All artists need motivation.
Some get it from their social circumstances, some from their teachers and mentors. Others cobble it together from the books, paintings and concerts of their youth and young adulthood. Charles Burchfield, the master watercolorist whose work we are lucky to see on a regular basis in the Burchfield Penney Art Center, certainly drew inspiration from all of these places.
But his deepest motivation – what compelled him to put paintbrush to paper – seemed to come above all from within himself. That almost genetic urge, which predates and supersedes all the outward influences that appear in Burchfield’s paintings, shines through in Tullis Johnson’s superb exhibition “Charles E. Burchfield: In His Own Words,” which runs in the Burchfield Penney through March 17.
It would be impossible to concretely illustrate the strong inner drive that sits at the heart of Burchfield’s unique style and his successful creation of a new and fantastical approach to painting. But Johnson, through his smart selection of excerpts from Burchfield’s extensive journals, his extraordinarily critical notes of self-motivation and other ephemera, provides new insights into the artist’s singular and borderline obsessive desire to create art.
The show begins with a series of personal mantras scribbled in cursive in his notebooks. They sometimes read like fully formed poems: “Give yourself up entirely to nature,” one reads, “let nature woo you – / go out with no preconceived ideas / Be alone with God.” Others are more whimsical and harder to pin down, such as one that simply reads, “Oh gee, oh gosh, oh my, oh my, oh my!” Burchfield, Johnson said, would often tack these notes up in his studio to serve as little bits of visual encouragement while he was painting.
We also see examples of some of his whimsical designs for camouflage he produced while enlisted in the Army during World War I, accompanied by letters that paint a grim picture of his spirit during his brief stint at Camp Jackson in South Carolina.
One of the more remarkable documents in a show littered with them is a letter Burchfield wrote toward the end of his service in 1918. The letter, typed in numbered paragraphs and straightforward prose, firmly requested he be released from service to pursue several pending art exhibitions at galleries in New York, Chicago and elsewhere.
It would be hard to imagine an army sergeant today requesting to be discharged, essentially, because of a need to do watercolors. But this was how deep and all-possessing Burchfield’s dedication to his art was. And it would never abate thereafter.
The exhibition then takes us on a Burchfield-narrated tour through his development as a painter, with wonderful examples of rural scenes including “Late Afternoon Twilight” and “Grain Elevators,” both from the early ’20s. After that, we see the emergence of the jaw-dropping, otherworldly approach he would take in an effort to compress the sensory wonders of nature into two dimensions.

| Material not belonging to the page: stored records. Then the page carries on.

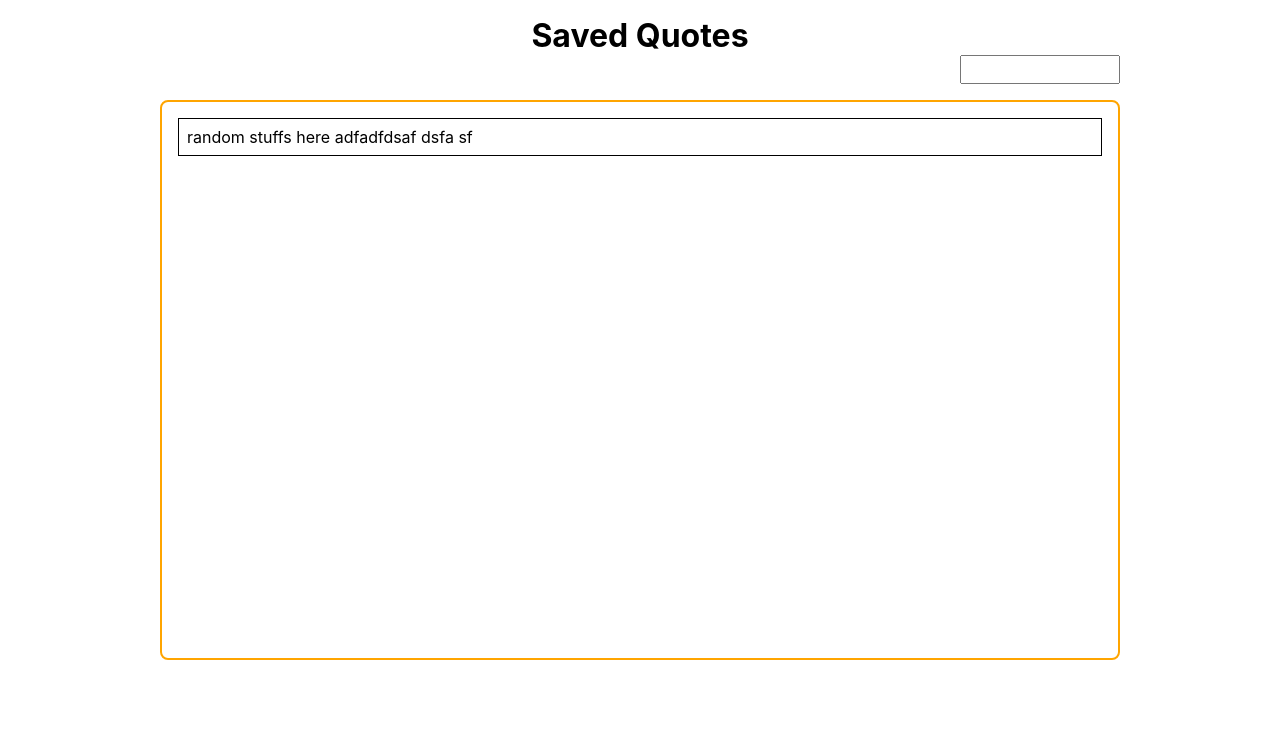
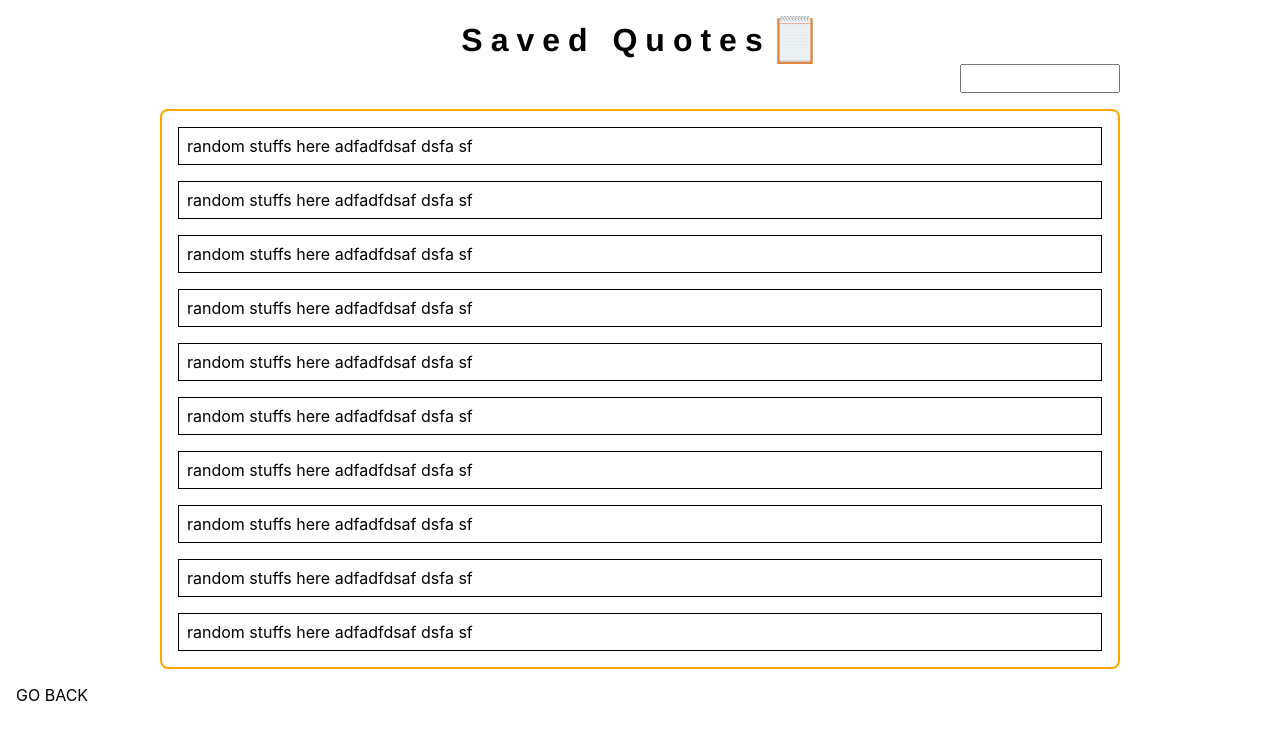
Before and after one commit to marcusgchan/the-wise-waddler, a React (Create React App) app: page /saved-quotes in a window 1280 px wide. Shown: the top 740 px of the page. Built offline with nearby package versions, Linux system fonts and the light colour scheme.

Commit message:
Added some styling to QuotesPage

```diff
--- a/src/components/QuotesPage.js
+++ b/src/components/QuotesPage.js
@@ -1,19 +1,53 @@
 import React from "react";
 import styles from "./styles/QuotesPage.module.css";
+import NotePad from "../img/NotePad.svg";
 
 const QuotesPage = () => {
   return (
+    <>
       <div className={styles.container}>
+        <div className={styles.headingContainer}>
           <h1 className={styles.heading}>Saved Quotes</h1>
+          <img src={NotePad} alt="" className={styles.notePad} />
+        </div>
         <section className={styles.inputQuotesContainer}>
           <input type="text" className={styles.search} />
           <div className={styles.quotesContainer}>
             <Row quote="random stuffs here adfadfdsaf dsfa sf " />
+            <Row quote="random stuffs here adfadfdsaf dsfa sf " />
+            <Row quote="random stuffs here adfadfdsaf dsfa sf " />
+            <Row quote="random stuffs here adfadfdsaf dsfa sf " />
+            <Row quote="random stuffs here adfadfdsaf dsfa sf " />
+            <Row quote="random stuffs here adfadfdsaf dsfa sf " />
+            <Row quote="random stuffs here adfadfdsaf dsfa sf " />
+            <Row quote="random stuffs here adfadfdsaf dsfa sf " />
+            <Row quote="random stuffs here adfadfdsaf dsfa sf " />
+            <Row quote="random stuffs here adfadfdsaf dsfa sf " />
+            <Row quote="random stuffs here adfadfdsaf dsfa sf " />
+            <Row quote="random stuffs here adfadfdsaf dsfa sf " />
+            <Row quote="random stuffs here adfadfdsaf dsfa sf " />
+            <Row quote="random stuffs here adfadfdsaf dsfa sf " />
+            <Row quote="random stuffs here adfadfdsaf dsfa sf " />
+            <Row quote="random stuffs here adfadfdsaf dsfa sf " />
+            <Row quote="random stuffs here adfadfdsaf dsfa sf " />
+            <Row quote="random stuffs here adfadfdsaf dsfa sf " />
+            <Row quote="random stuffs here adfadfdsaf dsfa sf " />
+            <Row quote="random stuffs here adfadfdsaf dsfa sf " />
+            <Row quote="random stuffs here adfadfdsaf dsfa sf " />
           </div>
         </section>
       </div>
+      <div className={styles.backButtonContainer}>
+        <a href="/" className={styles.backButton}>GO BACK</a>
+      </div>
+    </>
+
   );
 };
+
+// const Rows = () => {
+
+// };
 
 const Row = ({ quote, isDuckified }) => {
   return (
--- a/src/components/styles/QuotesPage.module.css
+++ b/src/components/styles/QuotesPage.module.css
@@ -5,8 +5,20 @@
   padding: 1rem;
 }
 
+.headingContainer {
+  display: flex;
+  align-items: center;
+}
+
 .heading {
   /* padding-bottom: 0.5rem; */
+  letter-spacing: 0.5rem;
+  font-family: Helvetica, Arial, sans-serif;
+}
+
+.notePad {
+  aspect-ratio: 1;
+  width: 3rem;
 }
 
 .inputQuotesContainer {
@@ -21,11 +33,13 @@
   border: 2px solid var(--accent-clr);
   border-radius: 0.5rem;
   height: 35rem;
-  padding: 1rem;
+  padding: 0 1rem;
+  overflow-y: scroll;
 }
 
 .quote {
   padding: 0.5rem;
+  margin: 1rem 0;
   border: 1px solid black;
 }
 
@@ -34,3 +48,12 @@
   align-self: flex-end;
   width: 10rem;
 }
+
+.backButtonContainer {
+  padding: 0 1rem;
+}
+
+.backButton {
+  text-decoration: none;
+  color: var(--main-font-clr);
+}
```
Also changed, not shown: src/img/NotePad.svg (added). Lines whose indentation alone changed are shown as unchanged.
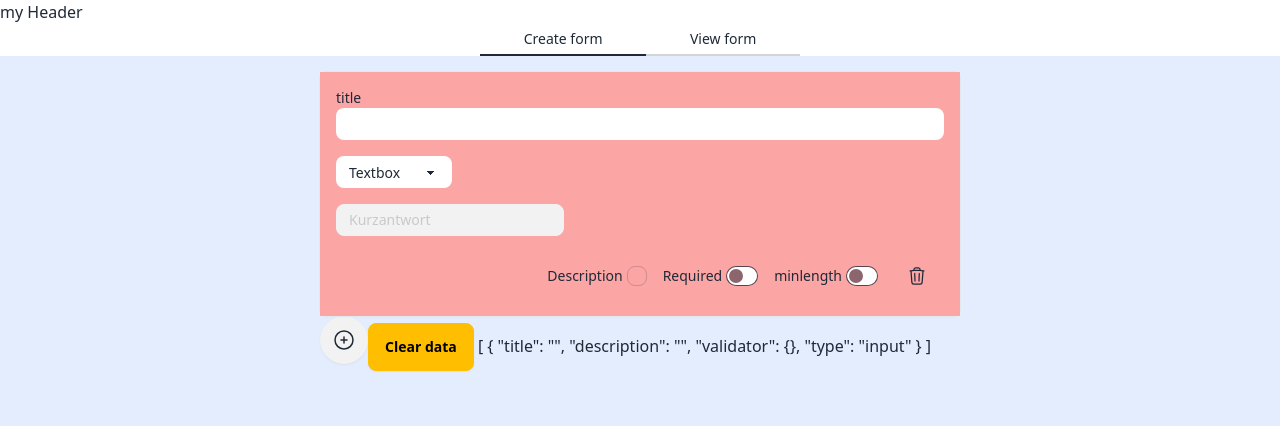
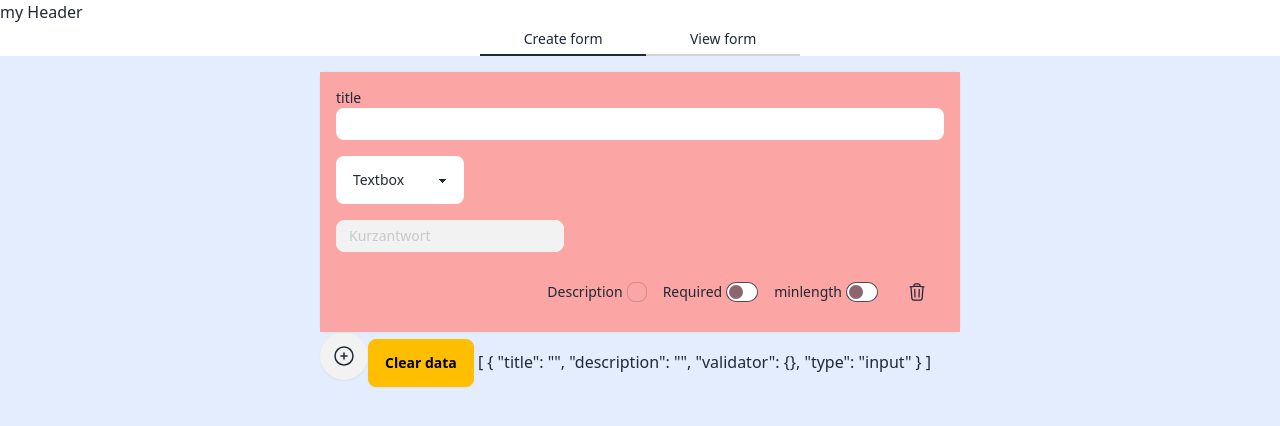
Before and after one commit to dgschel/EasySurvey, an Angular app: page /home in a window 1280 px wide. Both pictures are taken after a click on the button 344 px from the left and 96 px from the top of the page. Shown: the top 426 px of the page. Built offline with nearby package versions, Linux system fonts and the light colour scheme.

Commit message:
remove smaller size

```diff
--- a/src/app/shared/ui/create-component/create-component.component.html
+++ b/src/app/shared/ui/create-component/create-component.component.html
@@ -1,4 +1,4 @@
-<select class="select select-sm" #controlTypeSelect (change)="updateFormControlType(controlTypeSelect.value)">
+<select class="select" #controlTypeSelect (change)="updateFormControlType(controlTypeSelect.value)">
   @for (control of controlTypeMap | keyvalue; track $index) {
     <option value="{{control.key}}">{{control.value}}</option>
   }
```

One of the most arresting pieces of writing in the show is one of Burchfield’s little post-it notes meant to remind him what he was supposed to be doing. I can imagine him glancing up at it in his studio from time to time as he dipped his brush into the paint.
“There is a reality beyond pictorial reality,” he wrote. “The reality of work, life – experience. What a noon whistle means to a worker who has a hard life.”